■ About this task ■
Your answer should repeat every line of the records below in which the word "development" appears.

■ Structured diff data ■
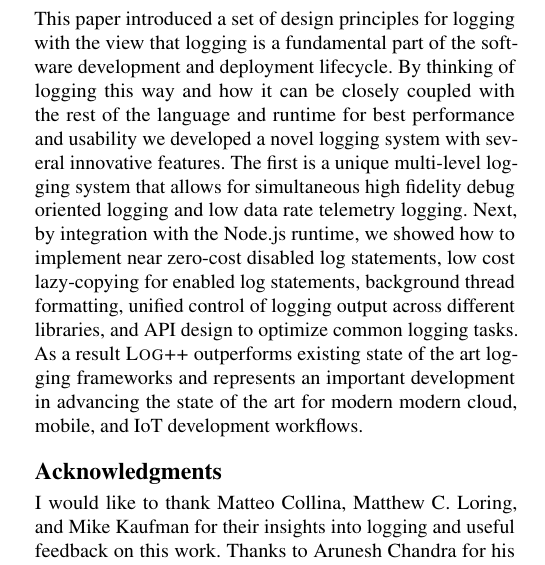
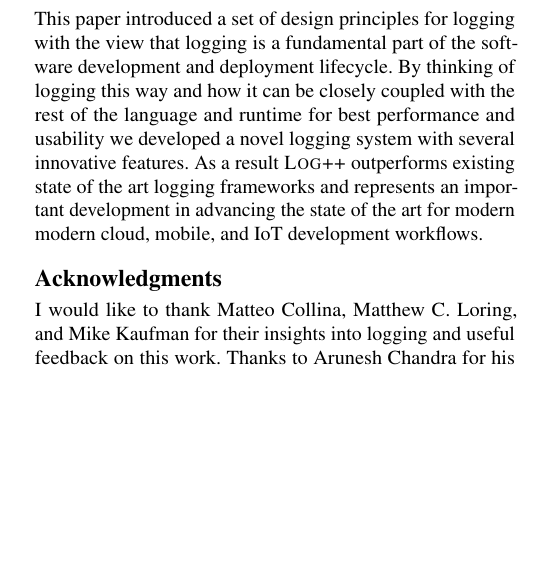
Before and after one commit to mrkmarron/logpp, a LaTeX paper (papers/logpp/Logpp.tex): part of one column of page 11 of 12, cut so that both start at the same text, the shorter picture padded with empty space. Compiled offline with pdfLaTeX.

Commit message:
simplify conclusion

```diff
--- a/papers/logpp/Logpp.tex
+++ b/papers/logpp/Logpp.tex
@@ -309,13 +309,15 @@ This paper introduced a set of design principles for logging with the view that
 logging is a fundamental part of the software development and deployment lifecycle.
 By thinking of logging this way and how it can be closely coupled with the rest of the
 language and runtime for best performance and usability we developed a novel logging
-system with several innovative features. The first is a unique multi-level logging
-system that allows for simultaneous high fidelity debug oriented logging and low data
-rate telemetry logging. Next, by integration with the Node.js runtime, we showed how
-to implement near zero-cost disabled log statements, low cost lazy-copying
-for enabled log statements, background thread formatting, unified control
-of logging output across different libraries, and API design to optimize common logging
-tasks. As a result \projn outperforms existing state of the art logging frameworks and
+system with several innovative features.
+%The first is a unique multi-level logging
+%system that allows for simultaneous high fidelity debug oriented logging and low data
+%rate telemetry logging. Next, by integration with the Node.js runtime, we showed how
+%to implement near zero-cost disabled log statements, low cost lazy-copying
+%for enabled log statements, background thread formatting, unified control
+%of logging output across different libraries, and API design to optimize common logging
+%tasks.
+As a result \projn outperforms existing state of the art logging frameworks and
 represents an important development in advancing the state of the art for
 modern modern cloud, mobile, and IoT development workflows.
 
```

■ Result of this exercise ■
 logging is a fundamental part of the software development and deployment lifecycle.
 represents an important development in advancing the state of the art for
 modern modern cloud, mobile, and IoT development workflows.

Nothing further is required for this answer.